Radclyffe Hall's The Unlit Lamp - Possibly the first lesbian fiction I've read, which is a glaring omission considering my desire to read about as many aspects as possible of the woman's experience. I was amazed that though nothing happens in this novel - literally nothing; it's all about how a driven, intelligent young woman ultimately fails in her bid to escape from her stifling home to make a career for herself - I couldn't put it down. It asks hard questions about our responsibilities to other people, especially when those responsibilities prevent us from living our own lives.

Margo Lanagan's The Brides of Rollrock Island - My thoughts on this book are one enormous ball of wonder and awe. Like Franny Billingsley's The Folk Keeper and Chime, Lanagan uses unbelievably beautiful, poetic prose in service of a story based on folklore. This book uses the selkie myth (seals turned into women, forced to marry the man who steals her coat, and who will forsake her husband and children to return to the sea should she ever find that coat) to grapple with questions of sexuality and desire, shame, power dynamics within relationships and within communities, differing responses to the oppression born of systemic patriarchy, agency, and tradition. And more. From multiple perspectives (we hear the narrative through the voices of six very different characters - but, tellingly, never the voice of a seal-maiden herself). Because no one I know has read this book (which will hopefully change as I push it on people), I had to search out other reviews to satisfy my need to hear others converse about this incredible novel; I wanted to share with you my favorites: Ana at Things Mean a Lot and Karyn Silverman at Someday My Printz Will Come.

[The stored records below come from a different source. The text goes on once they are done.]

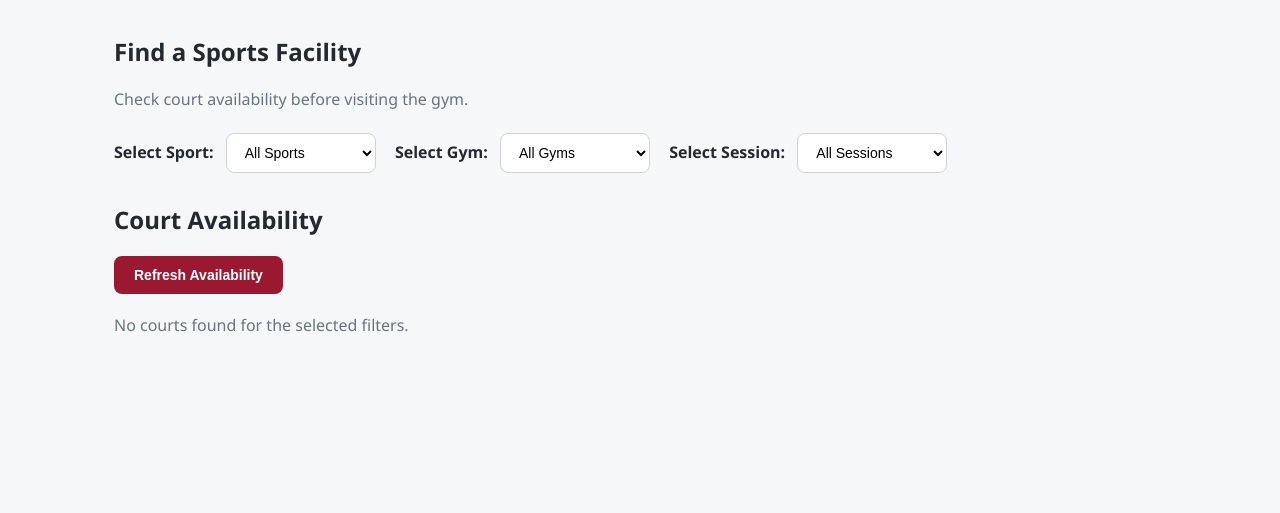
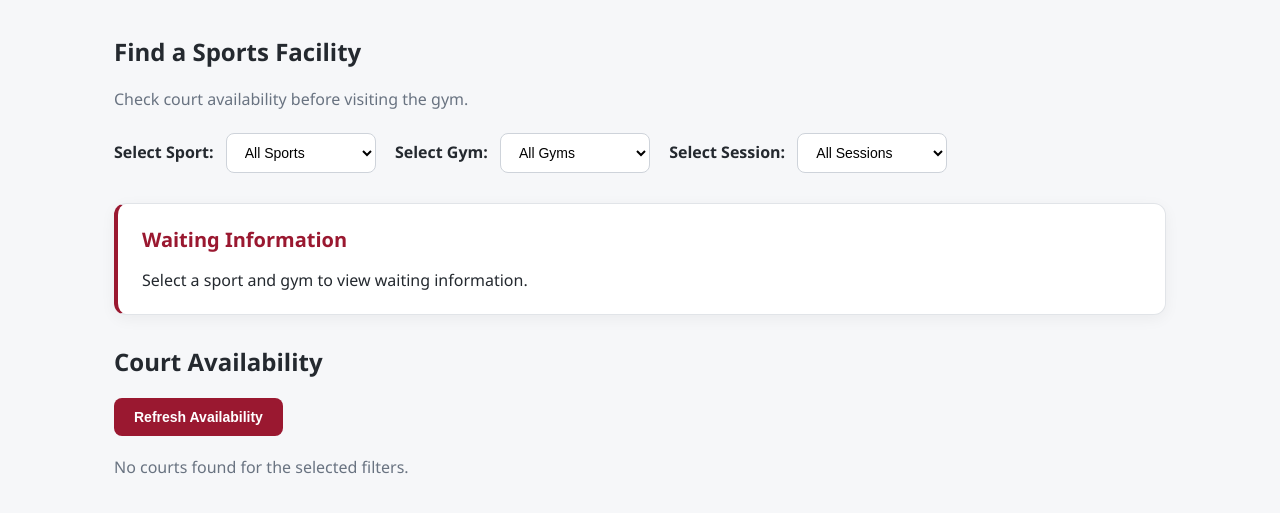
Before and after one commit to boeighty2/cmpt276-RecQ, a Spring Boot app: page /facilities in a window 1280 px wide. Shown: the part 118-631 px from the top of the page. Run offline with Spring Boot 4, Linux system fonts and the light colour scheme; the visitor is signed in with stand-in values (Sample User, id 1); data that the repository does not hold is empty; some of the project's set-up classes (security, data sources, template engines, error pages and the like) are left out, and stand-ins take their place.

Commit message:
feat: integrate Epic 4 waiting count into facility discovery

```diff
--- a/src/main/resources/static/css/epic2.css
+++ b/src/main/resources/static/css/epic2.css
@@ -95,6 +95,34 @@ button:focus-visible {
     font-weight: 500;
 }
 
+/* Waiting Information Section */
+#waitingSection {
+    background-color: white;
+    padding: 22px 24px;
+    margin-top: 30px;
+    border-radius: 12px;
+    border: 1px solid #e1e4e8;
+    border-left: 4px solid #9a1830;
+    box-shadow: 0 4px 15px rgba(0, 0, 0, 0.05);
+}
+
+/* Waiting Information Heading */
+#waitingHeading {
+    margin-top: 0;
+    margin-bottom: 15px;
+    color: #9a1830;
+    font-size: 20px;
+}
+
+/* Waiting Count Message */
+#waitingMessage {
+    margin: 0;
+    color: #24292f;
+    font-size: 16px;
+    font-weight: 500;
+    line-height: 1.5;
+}
+
 /* Court Cards */
 #courtList {
     display: grid;
--- a/src/main/resources/static/js/facilities.js
+++ b/src/main/resources/static/js/facilities.js
@@ -9,6 +9,12 @@ const sessionSelect = document.getElementById("session");
 const courtList = document.getElementById("courtList");
 const statusMessage = document.getElementById("statusMessage");
 const refreshButton = document.getElementById("refreshButton");
+
+// Waiting Count elements
+const waitingMessage = document.getElementById("waitingMessage");
+const waitingCountList = document.getElementById("waitingCountList");
+
+let waitingRequestId = 0;
 
 // Get court information from Epic 3 API
 async function loadCourts() {
@@ -37,8 +43,94 @@ async function loadCourts() {
     } catch (error) {
         allCourts = [];
         courtList.replaceChildren();
+
         statusMessage.textContent =
             "Unable to load court information. Please try again.";
+
+        // Clear outdated waiting information
+        waitingRequestId++;
+        waitingCountList.replaceChildren();
+
+        waitingMessage.textContent =
+            "Waiting information is unavailable. Please refresh.";
+
+        console.error(error);
+    }
+}
+
+// Get waiting count from Epic 4 API
+async function loadWaitingCount() {
+
+    const requestId = ++waitingRequestId;
+
+    const gym = gymSelect.value;
+    const sport = sportSelect.value;
+
+    waitingCountList.replaceChildren();
+
+    // A specific gym and sport must be selected
+    if (!gym || !sport) {
+        waitingMessage.textContent =
+            "Select a sport and gym to view waiting information.";
+        return;
+    }
+
+    waitingMessage.textContent =
+        "Loading waiting information...";
+
+    try {
+        const params = new URLSearchParams({
+            gym: gym,
+            sport: sport
+        });
+
+        const response = await fetch(
+            `/api/queue/count?${params.toString()}`,
+            { cache: "no-store" }
+        );
+
+        if (!response.ok) {
+            throw new Error("Failed to load waiting count");
+        }
+
+        const data = await response.json();
+
+        // Ignore outdated responses
+        if (requestId !== waitingRequestId) {
+            return;
+        }
+
+        // Check the response data
+        if (
+            typeof data.queueActive !== "boolean" ||
+            !Number.isInteger(data.waitingCount) ||
+            data.waitingCount < 0
+        ) {
+            throw new Error("Invalid waiting count data");
+        }
+
+        // Sport is closed or has no active queue
+        if (!data.queueActive) {
+            waitingMessage.textContent =
+                `No active queue for ${gym} - ${sport}.`;
+            return;
+        }
+
+        // Display the current waiting count
+        const count = data.waitingCount;
+
+        waitingMessage.textContent =
+            `${gym} - ${sport}: ${count} ` +
+            `${count === 1 ? "person" : "people"} waiting.`;
+
+    } catch (error) {
+
+        if (requestId !== waitingRequestId) {
+            return;
+        }
+
+        waitingMessage.textContent =
+            "Unable to load waiting information. Please try again.";
 
         console.error(error);
     }
@@ -90,6 +182,9 @@ function updateFilters() {
 function displayCourts() {
 
     courtList.replaceChildren();
+
+    // Update waiting count when filters change
+    loadWaitingCount();
 
     const filteredCourts = allCourts.filter(court => {
         return (
--- a/src/main/resources/templates/participant/facilities.html
+++ b/src/main/resources/templates/participant/facilities.html
@@ -41,6 +41,19 @@
             <option value="">All Sessions</option>
         </select>
 
+                <!-- Waiting Count Section -->
+        <section id="waitingSection" aria-labelledby="waitingHeading">
+
+            <h2 id="waitingHeading">Waiting Information</h2>
+
+            <p id="waitingMessage" role="status">
+                Select a sport and gym to view waiting information.
+            </p>
+
+            <div id="waitingCountList"></div>
+
+        </section>
+
         <h2>Court Availability</h2>
 
         <button id="refreshButton" type="button">
```
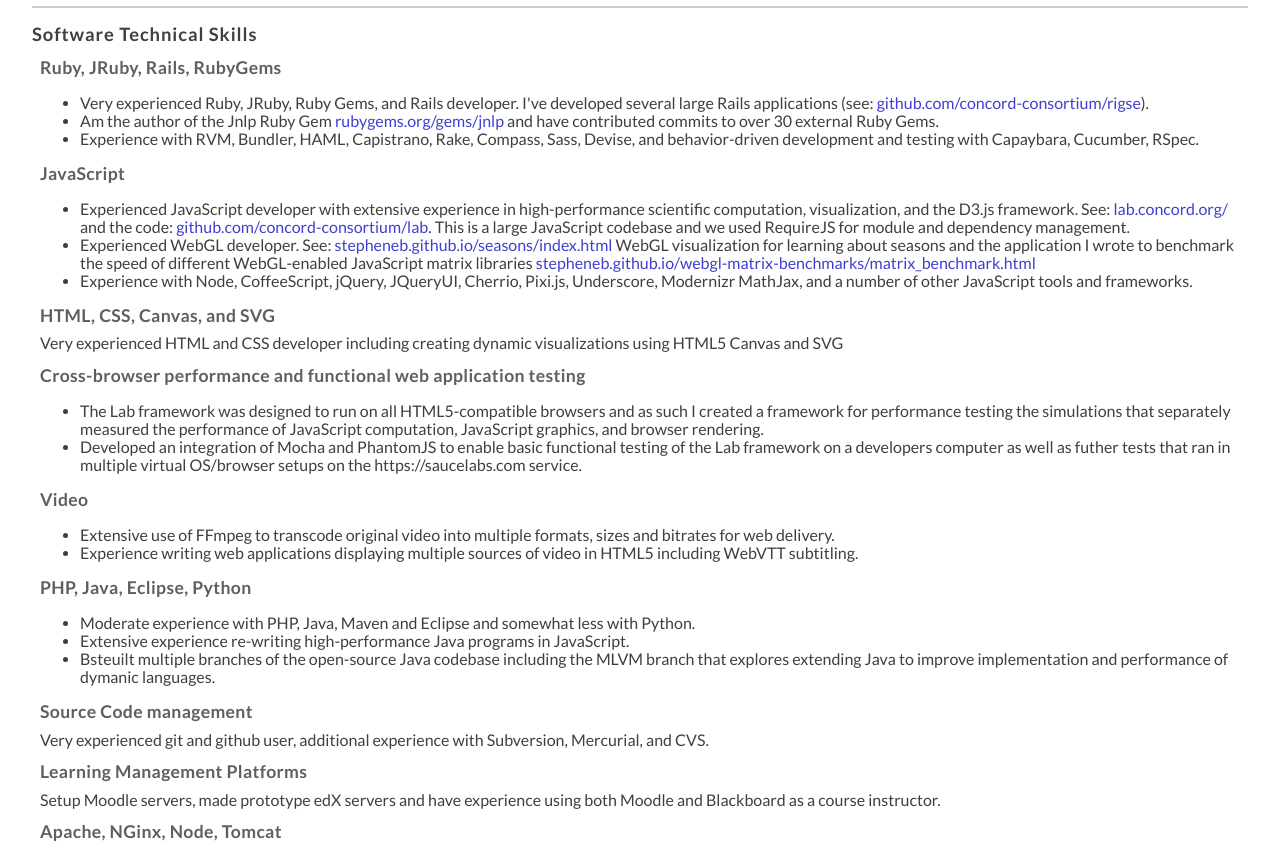
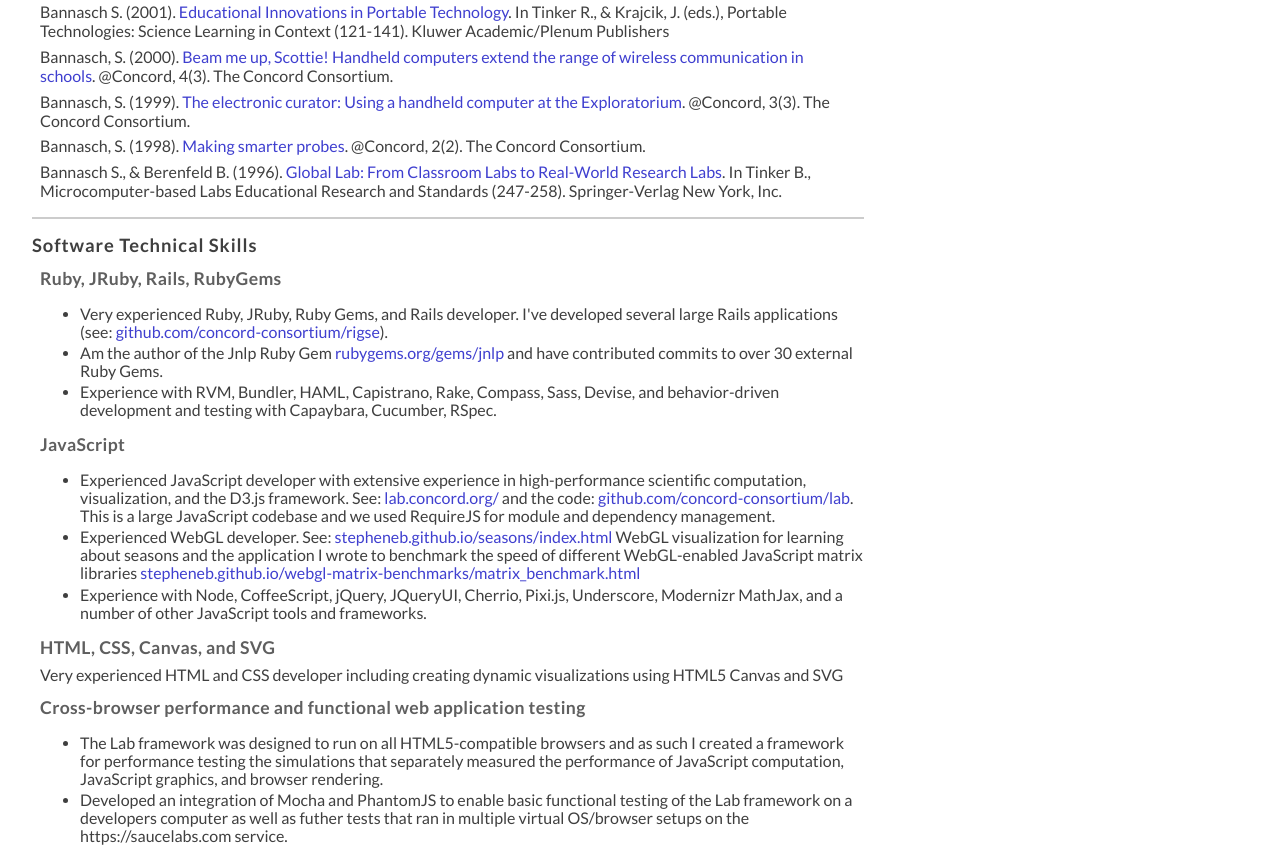
Before and after one commit to stepheneb/stepheneb.github.io, a plain HTML site: page resume.html in a window 1280 px wide. Shown: the part 1376-2224 px from the top of the page. Drawn offline with Linux system fonts and the light colour scheme; files whose address does not match are found by name.

Commit message:
styling: max width 54em, li spacing

```diff
--- a/styles.css
+++ b/styles.css
@@ -46,6 +46,7 @@
 body {
   height: 100%;
   min-height: 100%;
+  max-width: 54em;
   font-size: 1em;
   font-family: 'Lato', Verdana, Geneva, sans-serif;
   margin: 0.5em 1em;
@@ -139,5 +140,9 @@
 a {
   text-decoration: none; }
 
+li {
+  margin: 0.2em 0em 0.2em 0em;
+}
+
 code {
 font-size: 0.95em; }
```
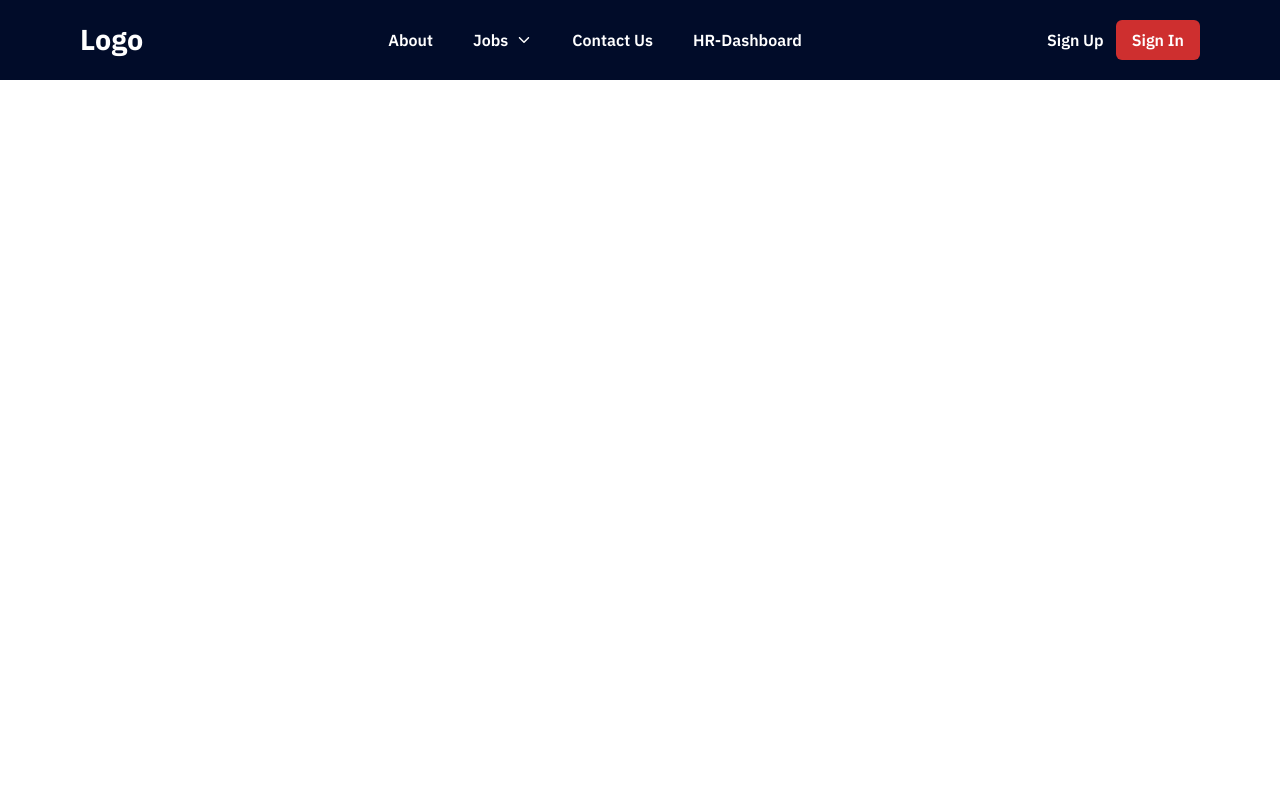
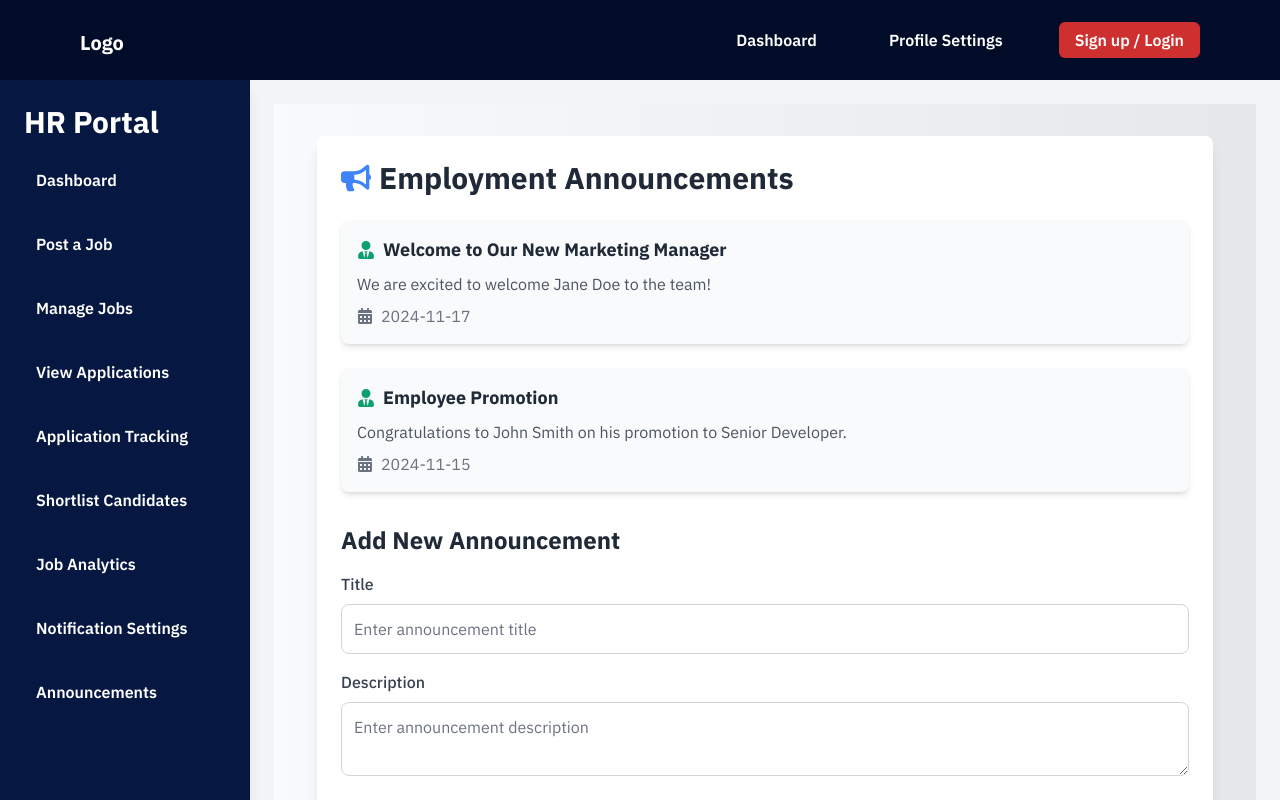
Before and after one commit to piyushkhatri968/FYP-Project, a React (Vite) app in the folder Frontend/: page /hr/employment-announcements in a window 1280 px wide. Shown: the top 800 px of the page. Built offline with nearby package versions, Linux system fonts and the light colour scheme.

Commit message:
conditional Rendering

```diff
--- a/Frontend/src/App.jsx
+++ b/Frontend/src/App.jsx
@@ -4,7 +4,7 @@ import "./index.css";
 import "slick-carousel/slick/slick.css";
 import "slick-carousel/slick/slick-theme.css";
 
-import { BrowserRouter, Routes, Route } from "react-router-dom";
+import { BrowserRouter, Routes, Route, useLocation } from "react-router-dom";
 import PrivateRoute from "./Components/PrivateRoute";
 import ScrollToTop from "./Components/ScrollToTop";
 import Footer from "./Components/Footer/Footer";
@@ -24,18 +24,15 @@ import OrangeButton from "./Components/OrangeButton";
 import Resume from "./Components/Resume";
 import HrRoutes from "./Pages/Hr_Dashboard/Routes/HrRoutes";
 
+// Main App Component
 const App = () => {
   return (
-    <div>
-      <BrowserRouter>
+    <BrowserRouter>
+      <ConditionalWrapper>
         <OrangeButton />
         <ScrollToTop />
-        <Navbar />
-
         <Routes>
-          {/* <Route element={<PrivateRoute />}>
-              <Route path="/" element={<Home />} />
-            </Route> */}
+          {/* Public Routes */}
           <Route path="/" element={<Home />} />
           <Route path="about" element={<AboutPage />} />
           <Route path="contact" element={<ContactPage />} />
@@ -46,10 +43,25 @@ const App = () => {
           <Route path="dashboard/employee" element={<Employee_Dashboard />} />
           <Route path="resume" element={<Resume />} />
 
-          <Route>{HrRoutes}</Route>
+          {/* HR Routes */}
+          {HrRoutes}
         </Routes>
-          {/* <Footer /> */}
-      </BrowserRouter>
+      </ConditionalWrapper>
+    </BrowserRouter>
+  );
+};
+
+// Conditional Wrapper Component
+const ConditionalWrapper = ({ children }) => {
+  const location = useLocation();
+  const isHRRoute = location.pathname.startsWith("/hr");
+
+  return (
+    <div>
+      {/* Conditionally render Navbar and Footer */}
+      {!isHRRoute && <Navbar />}
+      {children}
+      {!isHRRoute && <Footer />}
     </div>
   );
 };
--- a/Frontend/src/Components/Navbar.jsx
+++ b/Frontend/src/Components/Navbar.jsx
@@ -115,7 +115,7 @@ const Navbar = () => {
             </li>
             <li>
               <Link
-                to="/hr-home"
+                to="/hr/dashboard"
                 className={`font-semibold ${
                   location.pathname === "/hr-home" ? "text-red-600" : ""
                 }`}
@@ -145,7 +145,7 @@ const Navbar = () => {
                     onClick={() => setOpenProfileModal(false)}
                     to={
                       currentUser.userType === "recruiter"
-                        ? "/hr-home"
+                        ? "/hr/dashboard"
                         : currentUser.userType === "employee"
                         ? "dashboard/employee?tab=profile"
                         : currentUser.userType === "admin"
--- a/Frontend/src/Pages/Hr_Dashboard/Routes/HrRoutes.jsx
+++ b/Frontend/src/Pages/Hr_Dashboard/Routes/HrRoutes.jsx
@@ -19,18 +19,19 @@ import EmployeeAnnouncement from "../Pages/job/EmployeeAnnouncement";
 // HR-specific routes
 const HrRoutes = (
    <Route element={<HRLayout />}>
-      <Route path="hr-home" element={<HrPage />} />
-      <Route path="/manage-jobs" element={<JobsPage />} />
-      <Route path="/application-tracking" element={<ApplicationTracking />} />
-      <Route path="/shortlisted-candidates" element={<ShortlistCandidates />} />
-      <Route path="/candidate-profiles" element={<CandidateApplications />} />
-      <Route path="/job-analytics" element={<JobAnalytics />} />
-      <Route path="/account-settings" element={<AccountSetting />} />
-      <Route path="/notification-settings" element={<NotificationSettings />} />
-      <Route path="/job-notification" element={<JobNotification />} />
-      <Route path="/schedule-interview" element={<InterviewScheduling />} />
-      <Route path="/employment-announcements" element={<EmployeeAnnouncement />} />
+      <Route path="/hr/dashboard" element={<HrPage />} />
+      <Route path="/hr/manage-jobs" element={<JobsPage />} />
+      <Route path="/hr/application-tracking" element={<ApplicationTracking />} />
+      <Route path="/hr/shortlisted-candidates" element={<ShortlistCandidates />} />
+      <Route path="/hr/candidate-profiles" element={<CandidateApplications />} />
+      <Route path="/hr/job-analytics" element={<JobAnalytics />} />
+      <Route path="/hr/account-settings" element={<AccountSetting />} />
+      <Route path="/hr/notification-settings" element={<NotificationSettings />} />
+      <Route path="/hr/job-notification" element={<JobNotification />} />
+      <Route path="/hr/schedule-interview" element={<InterviewScheduling />} />
+      <Route path="/hr/employment-announcements" element={<EmployeeAnnouncement />} />
    </Route>
 );
 
+
 export default HrRoutes;
```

Katharine Thurston's The Fly on the Wheel - Meh. It's basically The Age of Innocence set in Catholic Ireland, but I didn't care about any of the characters, and her writing was increasingly frustrating, since Thurston felt the need to immediately spell out any symbolism or subtext. I finished it, but have no interest in keeping it.

Next up, Physik (third in the Septimus Heap series).